As of this writing, Netflix, Inc. (NASDAQ:NFLX) managed to just barely sneak back into the positive side, but this morning, it was a different story. As CNBC’s Giovanny Moreano noted on his Twitter feed, shares of the video streaming company’s stock declined 15 of the last 16 trading sessions. Over that period of time, the stock has fallen 19% from its all-time high of $458, which it hit on March 6.
What’s happening with Netflix right now?
This week Netflix, Inc. (NASDAQ:NFLX) has been affected by outside factors involving the greater market. These factors have also affected other high momentum stocks, including Tesla Motors Inc (NASDAQ:FB), Facebook Inc (NASDAQ:FB) and others, and it comes as no surprise. After all, momentum stocks are typically the first to be hurt when Wall Street gets scared about something like the Ukraine crisis, which was responsible for the sell-off this week.
But what about the previous two weeks? Why has Netflix, Inc. (NASDAQ:NFLX) fallen? As of today, Netflix, Inc. (NASDAQ:NFLX) has officially become oversold, according to Zacks. The firm states that Netflix’s RSI value hit 23.6 today. Of course this is a matter that’s certainly up for debate, as many investors have simply thought the stock had just gone too high, too fast and that a correction was in order.
Pointing out one deceiving metric
Take, for example, this article from The Motley Fool. Although the author doesn’t really take sides, he notes that Netflix, Inc. (NASDAQ:NFLX)’s EBITDA margin looks so much better than that of other major technology companies. Netflix’s margin is 55.89%, while Apple Inc. (NASDAQ:AAPL)’s EBITDA margin is 30.87% and Microsoft Corporation (NASDAQ:MSFT)’s margin is 39.27%. But looks can be deceiving.
Some analysts have been harping about the high costs of content acquisition for quite some time. Because of how much acquiring content has cost Netflix, Inc. (NASDAQ:NFLX), its EBITDA margin looks deceptively high. After all, those costs are not included in this particular margin.
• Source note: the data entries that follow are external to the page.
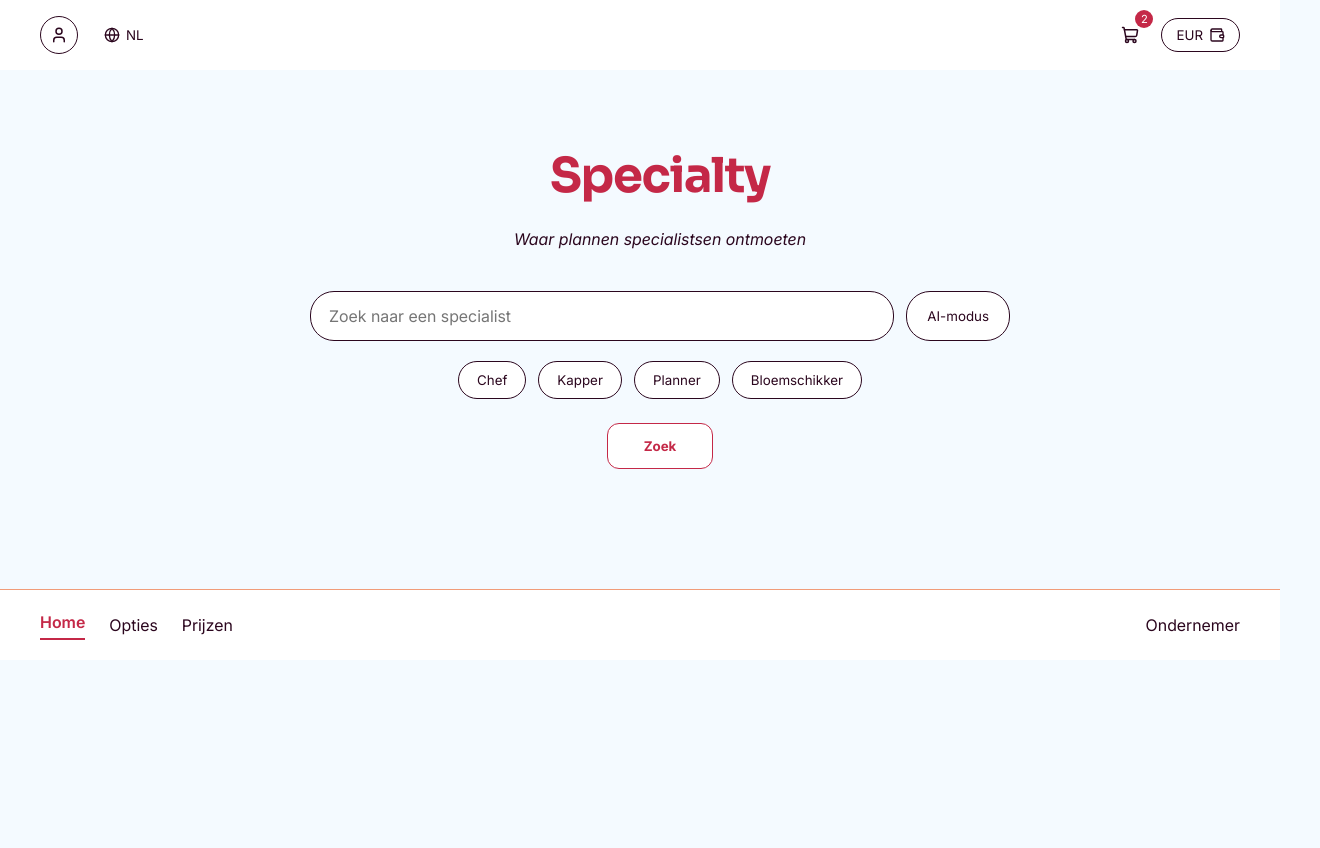
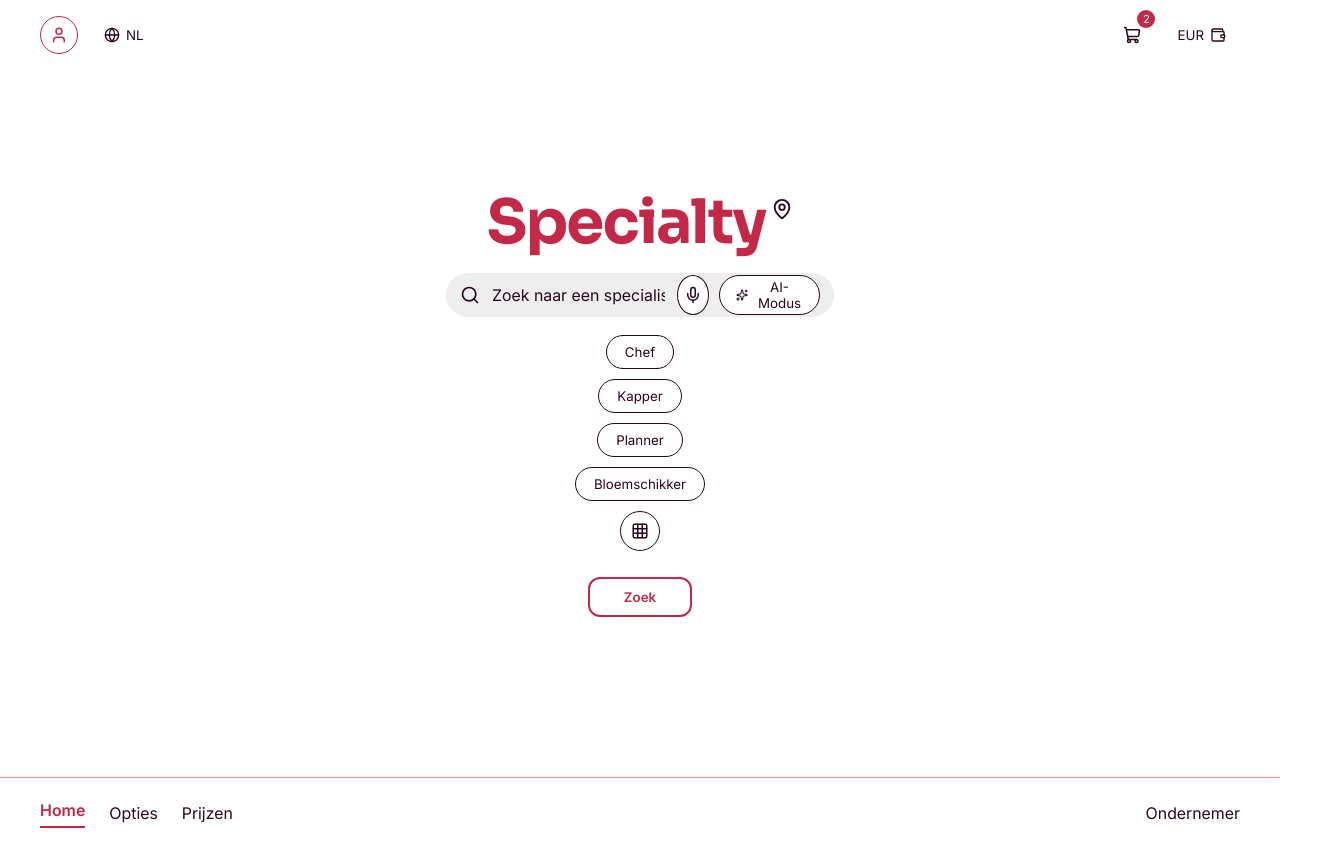
Before and after one commit to kdeborst/Specialty, a React (Vite) app: page / in a window 1280 px wide. Shown: the whole page, 1320 px wide, since content can reach past the window. Before the commit the page ends 800 px from the top, so only its background shows below. Built offline with nearby package versions, Linux system fonts and the light colour scheme.

Commit message:
Finetuning layout in HeroSearch

```diff
--- a/src/features/search/components/HeroSearch/HeroSearch.css
+++ b/src/features/search/components/HeroSearch/HeroSearch.css
@@ -1,6 +1,5 @@
 .hero-search {
-    width: 100%;
-    padding: 80px 20px;
+    padding: 120px 600px;
 }
 
 .hero-search-container {
@@ -12,75 +11,121 @@
     align-items: center;
 }
 
-.hero-search-title {
-    margin-bottom: 8px;
-    color: var(--color-intense-cherry);
-    font-size: 3rem;
+.hero-search-title-row {
+    display: flex;
+    align-items: flex-start;
+    gap: 6px;
+    margin-bottom: 16px;
 }
 
-.hero-search-subtitle {
-    margin-bottom: 40px;
-    color: var(--color-midnight-violet);
-    font-size: 1rem;
-    font-style: italic;
+.hero-search-title-row-title {
+    margin: 0;
+    color: var(--color-intense-cherry);
+    font-size: 3.8rem;
 }
 
-.hero-search-bar-row {
-    width: 100%;
-    max-width: 700px;
-    margin-bottom: 20px;
+.hero-search-title-row-icon {
+    margin-top: 8px;
+    color: var(--color-midnight-violet);
+}
+
+.hero-search-input-row {
+    margin-bottom: 18px;
     display: flex;
+    align-items: center;
     justify-content: center;
     gap: 12px;
     flex-wrap: wrap;
 }
 
+.hero-search-input-wrapper {
+    width: 360px;
+    height: 44px;
+    padding: 0 14px;
+    border-radius: 24px;
+    background-color: #eeeeee;
+    display: flex;
+    align-items: center;
+    gap: 10px;
+}
+
+.hero-search-input-icon {
+    color: var(--color-midnight-violet);
+    flex-shrink: 0;
+}
+
 .hero-search-input {
-    flex: 1;
-    min-width: 260px;
-    padding: 14px 18px;
-    border: 1px solid var(--color-midnight-violet);
-    border-radius: 24px;
+    width: 100%;
+    border: none;
+    outline: none;
+    background-color: transparent;
+    color: var(--color-midnight-violet);
     font-size: 1rem;
-    background-color: white;
+}
+
+.hero-search-input::placeholder {
     color: var(--color-midnight-violet);
 }
 
-.hero-search-ai-button {
-    padding: 14px 20px;
+.hero-search-mic-button,
+.hero-search-grid-button {
+    width: 40px;
+    height: 40px;
     border: 1px solid var(--color-midnight-violet);
-    border-radius: 24px;
+    border-radius: 50%;
     background-color: white;
     color: var(--color-midnight-violet);
+    display: flex;
+    justify-content: center;
+    align-items: center;
 }
 
-.hero-search-categories {
-    margin-bottom: 24px;
+.hero-search-ai-button {
+    height: 40px;
+    padding: 0 16px;
+    border: 1px solid var(--color-midnight-violet);
+    border-radius: 22px;
+    background-color: white;
+    color: var(--color-midnight-violet);
     display: flex;
+    align-items: center;
+    gap: 8px;
+}
+
+.hero-search-categories-row {
+    margin-bottom: 26px;
+    display: flex;
+    align-items: center;
     justify-content: center;
-    gap: 12px;
+    gap: 10px;
     flex-wrap: wrap;
 }
 
 .hero-search-category-button {
-    padding: 10px 18px;
+    padding: 8px 18px;
     border: 1px solid var(--color-midnight-violet);
-    border-radius: 24px;
+    border-radius: 22px;
     background-color: white;
     color: var(--color-midnight-violet);
 }
 
 .hero-search-find-button {
-    padding: 14px 36px;
-    border: 1px solid var(--color-intense-cherry);
+    padding: 10px 34px;
+    border: 2px solid var(--color-intense-cherry);
     border-radius: 12px;
     background-color: white;
     color: var(--color-intense-cherry);
-    font-weight: bold;
+    font-weight: 600;
 }
 
 .hero-search-ai-button:hover,
-.hero-search-category-button:hover,
+.hero-search-category-button:hover {
+    background-color: var(--color-midnight-violet);
+    color: white;
+    border: none;
+}
+
 .hero-search-find-button:hover {
-    background-color: var(--color-alice);
+    background-color: var(--color-intense-cherry);
+    color: white;
 }
--- a/src/features/search/components/HeroSearch/HeroSearch.jsx
+++ b/src/features/search/components/HeroSearch/HeroSearch.jsx
@@ -1,24 +1,39 @@
 import './HeroSearch.css'
+import { Search, Mic, Sparkles, MapPin, Grid3x3 } from 'lucide-react';
 
 function HeroSearch() {
     return (
         <section className='hero-search'>
             <div className='hero-search-container'>
-                <h2 className='hero-search-title'>Specialty</h2>
-                <p className='hero-search-subtitle'>Waar plannen specialistsen ontmoeten</p>
-                <div className='hero-search-bar-row'>
-                    <input
-                        className='hero-search-input'
-                        type="text"
-                        placeholder='Zoek naar een specialist'
-                    />
-                    <button className='hero-search-ai-button'>AI-modus</button>
+                <div className='hero-search-title-row'>
+                    <h2 className='hero-search-title-row-title'>Specialty</h2>
+                    <MapPin size={22} className='hero-search-title-row-icon' />
                 </div>
-                <div className='hero-search-categories'>
+                <div className='hero-search-input-row'>
+                    <div className='hero-search-input-wrapper'>
+                        <Search size={20} className='hero-search-input-icon' />
+                        <input
+                            className='hero-search-input'
+                            type="text"
+                            placeholder='Zoek naar een specialist'
+                        />
+                        <button className='hero-search-mic-button' aria-label='Microfoon'>
+                            <Mic size={18} />
+                        </button>
+                        <button className='hero-search-ai-button'>
+                            <Sparkles size={16} />
+                            <span>AI-Modus</span>
+                        </button>
+                    </div>
+                </div>
+                <div className='hero-search-categories-row'>
                     <button className='hero-search-category-button'>Chef</button>
                     <button className='hero-search-category-button'>Kapper</button>
                     <button className='hero-search-category-button'>Planner</button>
                     <button className='hero-search-category-button'>Bloemschikker</button>
+                    <button className='hero-search-grid-button' aria-label='Meer opties'>
+                        <Grid3x3 size={18} />
+                    </button>
                 </div>
                 <div className='hero-search-action'>
                     <button className='hero-search-find-button'>Zoek</button>
--- a/src/layouts/AppHeader/AppHeader.css
+++ b/src/layouts/AppHeader/AppHeader.css
@@ -41,7 +41,6 @@
 .app-header-cart-button {
     width: 38px;
     height: 38px;
-    border: 1px solid var(--color-midnight-violet);
     border-radius: 50%;
     background-color: white;
     color: var(--color-midnight-violet);
@@ -50,20 +49,25 @@
     align-items: center;
 }
 
+.app-header-circle-button {
+    border: 1px solid var(--color-intense-cherry);
+    color: var(--color-intense-cherry);
+}
+
 .app-header-language-button,
 .app-header-currency-button {
     display: flex;
     align-items: center;
     gap: 6px;
     padding: 8px 14px;
-    border: 1px solid var(--color-midnight-violet);
     border-radius: 22px;
     background-color: white;
     color: var(--color-midnight-violet);
 }
 
 .app-header-cart-button,
-.app-header-language-button {
+.app-header-language-button,
+.app-header-currency-button {
     border: none;
 }
 
@@ -92,5 +96,4 @@
 .app-header-currency-button:hover {
     background-color: var(--color-intense-cherry);
     color: white;
-    border: none
 }
--- a/src/layouts/AppHeader/AppHeader.jsx
+++ b/src/layouts/AppHeader/AppHeader.jsx
@@ -1,5 +1,5 @@
 import './AppHeader.css';
-import { User, Globe, ShoppingCart, Wallet, Grid3x3 } from 'lucide-react'
+import { User, Globe, ShoppingCart, Wallet, Grid3x3 } from 'lucide-react';
 
 function AppHeader({ showLogo }) {
     return (
--- a/src/layouts/AppLayout/AppLayout.css
+++ b/src/layouts/AppLayout/AppLayout.css
@@ -1,6 +1,5 @@
 .app-layout {
     min-height: 100vh;
-    background-color: var(--color-alice);
 }
 
 .app-layout-main {
--- a/src/styles/globals.css
+++ b/src/styles/globals.css
@@ -3,7 +3,7 @@
 
 /* === GENERAL STYLES === */
 body {
-    background: var(--color-alice);
+    background: white;
     color: var(--color-midnight-violet);
     font-family: var(--font-body);
     line-height: 1.5;
```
In reality though, Netflix’s free cash flow is negative, and its net profits are pretty thin.
How Netflix does it
So how does Netflix, Inc. (NASDAQ:NFLX) get away with this? It’s actually pretty simple. The cost of content acquisition is actually done by amortizing it as a cash flow item. The taxable impact of those acquisition costs are basically spread over several years—the length of the content license.
In 2011, only $800,000 of Netflix, Inc. (NASDAQ:NFLX)’s content costs were classified under amortization. Then in 2012, it rose to $1.7 billion, and in 2013, it climbed to $2.2 billion.
But Netflix could be bought on the pullback
Nonetheless, since Netflix, Inc. (NASDAQ:NFLX) has entered into oversold territory by some metrics, this could present a buying opportunity for some investors. Experts have debated whether it’s worth buying Tesla Motors Inc (NASDAQ:TSLA) and other momentum stocks on this week’s pullback, and the same debate pretty much covers Netflix. After all, the company has a clear vision for international expansion and has shown healthy growth. Its strategy could pay some heft dividends over the long term, although profits will be held back in the near term because of those expansion efforts.
Motley Fool contributor Anders Bylund also notes that Netflix, Inc. (NASDAQ:NFLX) itself appears to understand the deceptive nature of its EBITDA margin. This certainly indicates that the company isn’t using it to make itself seem healthier than it is. After all, the company hasn’t even mentioned that margin in a Securities and Exchange filing since 2002 or in earnings calls since 2006. But he says that investors interested in Netflix shouldn’t buy it because of the EBITDA margin, but rather, for one of the many other reasons it looks like it might be a good investment.